In early April 1963 the GTO experienced a final overall victory with Lualdi-Gabardi at the Stallavena-Bosco Chiesanuova hill climb, and four days later the car was sold to its second owner, Gianni Bulgari, the scion and eventual president of the Bulgari watch company. Gianni first entered the Ferrari at the Targa Florio on 5 May, during the third round of the 1963 International Championship for GT Manufacturers, and achieved immediate success finishing 1st in class, 4th overall, with Maurizio Grana as his co-pilot. Six months later he won the Coppa FISA at Monza.
These feats of success that 3413 achieved in merely its first calendar year is truly remarkable, especially when one considers that all these successes transpired before the 3413 was driven to class victory at the Targa Florio by Taramazzo and Ferlaino in its second year.
To put this victory into context, consider that the drivers had to complete ten laps of a 72-km road course in about 7 hours with challenges such as elevation changes, blind corners, switchbacks, and of course, the danger of thousands of spectators standing mere inches from the road. Only 28 cars finished the race that year, while over 30 failed to cross the finish line, due to accidents or mechanical failures.

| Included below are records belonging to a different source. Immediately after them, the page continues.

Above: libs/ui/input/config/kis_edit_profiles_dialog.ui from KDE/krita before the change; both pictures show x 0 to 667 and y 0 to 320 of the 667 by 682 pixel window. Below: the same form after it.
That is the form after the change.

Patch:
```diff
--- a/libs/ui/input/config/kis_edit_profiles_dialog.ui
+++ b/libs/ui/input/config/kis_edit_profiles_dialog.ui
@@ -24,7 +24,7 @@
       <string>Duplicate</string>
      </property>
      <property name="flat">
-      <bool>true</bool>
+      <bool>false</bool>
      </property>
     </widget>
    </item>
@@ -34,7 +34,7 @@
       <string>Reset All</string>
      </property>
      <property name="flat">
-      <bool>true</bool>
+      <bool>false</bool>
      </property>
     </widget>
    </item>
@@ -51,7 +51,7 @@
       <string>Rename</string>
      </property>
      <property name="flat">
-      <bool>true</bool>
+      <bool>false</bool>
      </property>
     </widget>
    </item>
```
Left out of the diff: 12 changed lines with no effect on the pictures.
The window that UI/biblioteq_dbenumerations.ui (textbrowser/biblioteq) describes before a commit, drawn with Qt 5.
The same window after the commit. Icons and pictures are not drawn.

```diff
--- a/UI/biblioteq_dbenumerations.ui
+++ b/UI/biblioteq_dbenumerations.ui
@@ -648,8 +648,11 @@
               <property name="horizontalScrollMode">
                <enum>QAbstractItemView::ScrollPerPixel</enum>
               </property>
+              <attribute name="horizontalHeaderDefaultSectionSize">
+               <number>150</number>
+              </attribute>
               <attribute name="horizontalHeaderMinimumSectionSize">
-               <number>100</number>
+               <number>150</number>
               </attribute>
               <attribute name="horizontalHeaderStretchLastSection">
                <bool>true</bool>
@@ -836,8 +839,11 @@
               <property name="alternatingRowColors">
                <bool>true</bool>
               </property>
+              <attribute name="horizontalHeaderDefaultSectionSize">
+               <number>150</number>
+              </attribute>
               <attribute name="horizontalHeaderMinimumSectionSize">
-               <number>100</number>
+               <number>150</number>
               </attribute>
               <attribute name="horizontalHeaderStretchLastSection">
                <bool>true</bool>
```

Prior to this victory, Ferlaino had commissioned the upgraded GTO/64 coachwork. Ferlaino raced the 250 at least three more times in 1964, earning a class win at the Bologna-Raticosa Hill Climb in late May and 3rd overall at the Mugello 500 KM a month later.
Shortly thereafter, 3413 was acquired by Dan Margulies, a dealer residing in London. At some point prior to December 1965, the front coachwork around the nose was slightly modified, with twin vertical vents for brake cooling added in place of the prior rectangular driving lights. In late December 1965, the car was entrusted to Maranello Concessionaires driver David Piper for the Redex Trophy at Brands Hatch where he claimed an outright victory, fittingly in 3413’s final period race.
These feats of victory speak not only to the talents of the drivers behind the wheel but also to the world-class engineering at Ferrari that placed the GTO miles ahead of its competition on the track. These were indeed the years in which the indelible image of a V-12 front-engined sports car, liveried in racing red with an iconic prancing horse became the international symbol of Ferrari’s racing dominance.